As you identify the key pillars to focus on within your organization, they should include your people, the financial strength and recovery of the business, operational excellence, and your overall market presence.
Focus on the Core
Help your team stay focused on the core vision and overall direction you’ve mapped out and articulated. They need to be reassured that they’re all doing this for the right reasons and that you’ll need their help if the business is to thrive again.
The financial strength and recovery of the business is crucial. The senior team should understand the levers they have at their disposal that will make a positive impact on the business, and the timelines they have to work with. This has not been an easy time for anyone — an unprecedented time in our lives.
Adjust your Expectations
Now is the time to be working on improving your operational excellence throughout the business. Start at the front door and finish with the back door. What can you be working on to increase productivity by working smarter, by minimizing touches, by decreasing unplanned and planned waste and production time overruns. These need to be on the forefront of your senior team with a plan, expectations and timelines in place.

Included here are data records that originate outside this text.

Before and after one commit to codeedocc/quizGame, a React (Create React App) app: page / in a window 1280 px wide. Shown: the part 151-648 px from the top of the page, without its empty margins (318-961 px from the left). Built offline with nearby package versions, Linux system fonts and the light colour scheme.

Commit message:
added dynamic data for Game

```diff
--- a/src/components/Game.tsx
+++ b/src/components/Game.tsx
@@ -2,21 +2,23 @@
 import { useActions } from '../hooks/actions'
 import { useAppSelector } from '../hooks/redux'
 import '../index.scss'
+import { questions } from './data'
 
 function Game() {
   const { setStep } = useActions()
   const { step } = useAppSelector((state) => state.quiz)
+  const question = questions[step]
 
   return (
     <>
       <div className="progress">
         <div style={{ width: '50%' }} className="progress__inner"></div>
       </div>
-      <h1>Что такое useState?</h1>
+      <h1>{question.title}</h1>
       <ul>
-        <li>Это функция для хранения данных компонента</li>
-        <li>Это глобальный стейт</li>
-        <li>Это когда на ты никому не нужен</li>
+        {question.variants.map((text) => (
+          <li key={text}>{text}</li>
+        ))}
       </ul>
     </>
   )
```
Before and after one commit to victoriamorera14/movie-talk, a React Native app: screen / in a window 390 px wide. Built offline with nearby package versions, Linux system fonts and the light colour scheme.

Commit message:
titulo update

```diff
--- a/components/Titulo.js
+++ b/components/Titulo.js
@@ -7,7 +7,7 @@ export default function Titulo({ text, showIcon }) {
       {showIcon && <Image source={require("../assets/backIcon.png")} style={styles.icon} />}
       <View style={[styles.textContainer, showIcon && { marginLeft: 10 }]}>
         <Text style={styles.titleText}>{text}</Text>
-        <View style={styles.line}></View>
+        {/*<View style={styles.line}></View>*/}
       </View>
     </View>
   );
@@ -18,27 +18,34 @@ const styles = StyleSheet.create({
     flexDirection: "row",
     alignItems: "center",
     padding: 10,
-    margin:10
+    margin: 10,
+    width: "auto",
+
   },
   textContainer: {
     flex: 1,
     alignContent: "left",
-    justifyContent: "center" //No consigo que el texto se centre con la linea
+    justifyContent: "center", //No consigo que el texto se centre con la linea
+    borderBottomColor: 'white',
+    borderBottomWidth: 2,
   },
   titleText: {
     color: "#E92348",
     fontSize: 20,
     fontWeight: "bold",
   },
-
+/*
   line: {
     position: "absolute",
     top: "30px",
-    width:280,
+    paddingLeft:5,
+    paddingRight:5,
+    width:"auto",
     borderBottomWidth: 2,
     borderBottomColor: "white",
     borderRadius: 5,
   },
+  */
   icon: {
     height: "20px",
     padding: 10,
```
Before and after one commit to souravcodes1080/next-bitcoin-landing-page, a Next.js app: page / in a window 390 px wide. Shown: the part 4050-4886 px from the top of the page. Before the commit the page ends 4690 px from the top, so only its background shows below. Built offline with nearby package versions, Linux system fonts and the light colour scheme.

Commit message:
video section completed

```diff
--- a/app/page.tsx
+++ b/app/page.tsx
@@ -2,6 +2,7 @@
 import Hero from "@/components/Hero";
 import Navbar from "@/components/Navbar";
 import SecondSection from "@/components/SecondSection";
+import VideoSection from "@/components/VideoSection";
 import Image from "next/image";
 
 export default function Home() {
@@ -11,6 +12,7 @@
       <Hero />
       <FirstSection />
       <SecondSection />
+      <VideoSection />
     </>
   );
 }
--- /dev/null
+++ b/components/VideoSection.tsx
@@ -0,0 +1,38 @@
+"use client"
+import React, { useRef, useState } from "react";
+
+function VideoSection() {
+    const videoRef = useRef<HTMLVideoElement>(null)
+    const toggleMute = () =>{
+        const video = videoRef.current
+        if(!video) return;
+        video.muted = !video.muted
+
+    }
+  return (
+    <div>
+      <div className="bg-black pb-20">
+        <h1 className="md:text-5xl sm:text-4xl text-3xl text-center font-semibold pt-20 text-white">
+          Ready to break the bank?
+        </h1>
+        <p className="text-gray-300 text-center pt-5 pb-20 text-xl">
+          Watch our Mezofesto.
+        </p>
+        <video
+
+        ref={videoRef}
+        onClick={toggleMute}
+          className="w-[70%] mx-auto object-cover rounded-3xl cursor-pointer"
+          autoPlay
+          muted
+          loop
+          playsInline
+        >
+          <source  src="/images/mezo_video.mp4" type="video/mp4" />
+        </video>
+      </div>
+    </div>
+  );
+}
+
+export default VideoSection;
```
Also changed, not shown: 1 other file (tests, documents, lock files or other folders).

A company’s market presence has always been an important key to driving growth and sustainability. One focus now should be on your existing clients and how to maintain the work you have as well as presenting new ideas to increase your wallet share. The traditional methods that you’ve used for new business development will be challenged and will face an awakening. The sales team needs to establish and modify their strategies for a new world. As a leadership team, you should provide the right tools, set the expectations, and beat the drum to find ways to improve all the time.
Show up every day, and ask what can you do better today than what you did yesterday. Make an impact, make a difference, lead. Your company is counting on you.
I welcome any thoughts or questions, please add them below or reach out to me directly.
Mike Philie can help validate what’s working and what may need to change in your business. Changing the trajectory of a business is difficult to do while simultaneously operating the core competencies. Mike provides strategy and insight to owners and CEOs in the Graphic Communications Industry by providing direct and realistic counsel, not being afraid to voice the unpopular opinion and helping leaders navigate change through a common sense and practical approach. Learn more at www.philiegroup.com, LinkedIn or email at email@example.com.
This blog originally published in Printing Impressions.